In the spring of 2014, Ukrtransnafta began pumping process oil from oil pipelines. Oil was supplied to the Kremenchug refinery. As of May 14, 224 thousand tons of oil was pumped out of the system (with a total amount of 1,35 – 1,9 million tons).
Experts immediately pointed out the obvious risks of such a decision, the main one being the paralysis of the work of all the other refineries of the republic. If the process oil is completely pumped out of the system, then supplies to the Odessa and Lisichansk refineries will be impossible until it is returned to the system. But stop. Who owns these plants? Russian owners. So this is great!
As a result, there remains in the republic the only (for the time being) operating refinery, which will process all this oil. And he will receive not only a considerable profit (against the background of a quite possible energy blockade of Ukraine), but also a weighty trump card in the dialogue with both the government and business. Today is war, tomorrow is harvesting, and only Kolomoisky has fuel. What will he ask to help Ukraine minimize the consequences of the conflict with the Russian Federation, in which he himself has been embroiling her for so many years?
Once Russia successfully coped with the claims of its oligarchs on the privatization of profits and the nationalization of losses. Recurrences still happen, but they have ceased to be a system. Such talents, as we see, are found not only in Russia.

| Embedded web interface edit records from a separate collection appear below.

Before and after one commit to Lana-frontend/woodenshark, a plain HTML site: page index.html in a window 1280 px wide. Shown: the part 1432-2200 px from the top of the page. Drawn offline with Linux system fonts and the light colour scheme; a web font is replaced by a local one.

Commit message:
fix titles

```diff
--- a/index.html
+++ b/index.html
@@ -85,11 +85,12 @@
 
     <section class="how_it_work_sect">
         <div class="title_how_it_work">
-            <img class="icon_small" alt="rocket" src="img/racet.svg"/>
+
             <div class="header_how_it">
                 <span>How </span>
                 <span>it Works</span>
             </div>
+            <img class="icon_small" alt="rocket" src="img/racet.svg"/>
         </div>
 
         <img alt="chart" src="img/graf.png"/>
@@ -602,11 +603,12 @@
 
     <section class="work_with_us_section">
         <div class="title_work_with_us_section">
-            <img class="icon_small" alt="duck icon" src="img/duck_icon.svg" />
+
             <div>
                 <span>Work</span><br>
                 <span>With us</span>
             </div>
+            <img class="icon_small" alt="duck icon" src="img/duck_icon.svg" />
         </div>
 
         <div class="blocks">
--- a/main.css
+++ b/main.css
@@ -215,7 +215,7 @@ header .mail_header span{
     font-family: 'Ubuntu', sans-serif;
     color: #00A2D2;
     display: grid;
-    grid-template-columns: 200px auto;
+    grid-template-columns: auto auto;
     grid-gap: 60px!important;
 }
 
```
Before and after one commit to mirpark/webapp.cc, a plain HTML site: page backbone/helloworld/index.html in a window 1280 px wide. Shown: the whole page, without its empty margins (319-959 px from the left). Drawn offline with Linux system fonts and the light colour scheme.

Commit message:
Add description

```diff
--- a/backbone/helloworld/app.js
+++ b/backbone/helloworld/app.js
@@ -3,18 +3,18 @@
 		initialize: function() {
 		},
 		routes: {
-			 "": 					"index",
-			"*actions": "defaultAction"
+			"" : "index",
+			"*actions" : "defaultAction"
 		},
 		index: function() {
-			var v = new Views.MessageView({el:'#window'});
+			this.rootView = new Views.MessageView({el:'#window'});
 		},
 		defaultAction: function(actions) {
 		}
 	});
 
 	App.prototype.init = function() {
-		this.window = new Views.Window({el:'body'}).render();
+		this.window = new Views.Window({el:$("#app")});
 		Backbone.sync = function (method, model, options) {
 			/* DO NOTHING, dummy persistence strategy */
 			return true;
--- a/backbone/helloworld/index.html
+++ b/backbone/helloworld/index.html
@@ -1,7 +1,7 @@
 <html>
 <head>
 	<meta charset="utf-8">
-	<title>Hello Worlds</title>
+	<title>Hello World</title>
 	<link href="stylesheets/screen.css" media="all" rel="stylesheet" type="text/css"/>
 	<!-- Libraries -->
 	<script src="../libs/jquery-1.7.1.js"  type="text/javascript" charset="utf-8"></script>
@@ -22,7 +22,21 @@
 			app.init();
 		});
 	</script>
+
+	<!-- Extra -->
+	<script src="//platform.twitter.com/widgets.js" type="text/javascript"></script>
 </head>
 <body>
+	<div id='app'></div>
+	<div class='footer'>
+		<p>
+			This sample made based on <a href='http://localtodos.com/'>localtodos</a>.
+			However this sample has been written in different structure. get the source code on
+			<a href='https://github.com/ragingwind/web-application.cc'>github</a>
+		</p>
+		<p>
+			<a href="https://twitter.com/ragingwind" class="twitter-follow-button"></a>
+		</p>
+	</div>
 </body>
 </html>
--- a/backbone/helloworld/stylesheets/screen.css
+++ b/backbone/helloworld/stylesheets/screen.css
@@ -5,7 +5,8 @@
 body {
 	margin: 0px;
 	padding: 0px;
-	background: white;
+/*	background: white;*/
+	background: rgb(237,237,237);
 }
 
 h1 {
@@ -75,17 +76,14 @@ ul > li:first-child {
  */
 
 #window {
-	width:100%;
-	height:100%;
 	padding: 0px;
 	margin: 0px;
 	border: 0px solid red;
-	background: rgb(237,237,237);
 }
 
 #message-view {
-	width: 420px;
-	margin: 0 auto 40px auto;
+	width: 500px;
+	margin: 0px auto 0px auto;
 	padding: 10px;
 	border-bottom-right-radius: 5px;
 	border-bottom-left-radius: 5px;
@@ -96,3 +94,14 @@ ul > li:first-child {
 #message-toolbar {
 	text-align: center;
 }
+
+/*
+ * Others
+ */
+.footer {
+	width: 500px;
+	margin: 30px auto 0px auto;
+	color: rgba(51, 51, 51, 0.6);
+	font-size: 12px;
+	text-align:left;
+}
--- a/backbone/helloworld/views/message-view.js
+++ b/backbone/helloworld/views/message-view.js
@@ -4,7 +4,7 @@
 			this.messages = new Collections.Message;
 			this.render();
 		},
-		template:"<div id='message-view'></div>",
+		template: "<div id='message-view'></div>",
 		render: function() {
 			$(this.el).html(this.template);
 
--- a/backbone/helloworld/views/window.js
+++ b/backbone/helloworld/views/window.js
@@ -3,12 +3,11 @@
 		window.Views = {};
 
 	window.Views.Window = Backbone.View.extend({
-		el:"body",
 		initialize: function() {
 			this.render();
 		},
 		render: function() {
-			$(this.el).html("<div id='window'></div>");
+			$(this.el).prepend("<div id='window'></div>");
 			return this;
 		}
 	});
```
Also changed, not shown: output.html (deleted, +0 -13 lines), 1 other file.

As long as I. Kolomoisky is related to the decision-making system in Ukraine, any cooperation project with the republic is under threat. Not because Kolomoisky is an enemy of Russia. And because the model of the state, which is being created in the Union republics, leaves no room for Kolomoisky and his ilk.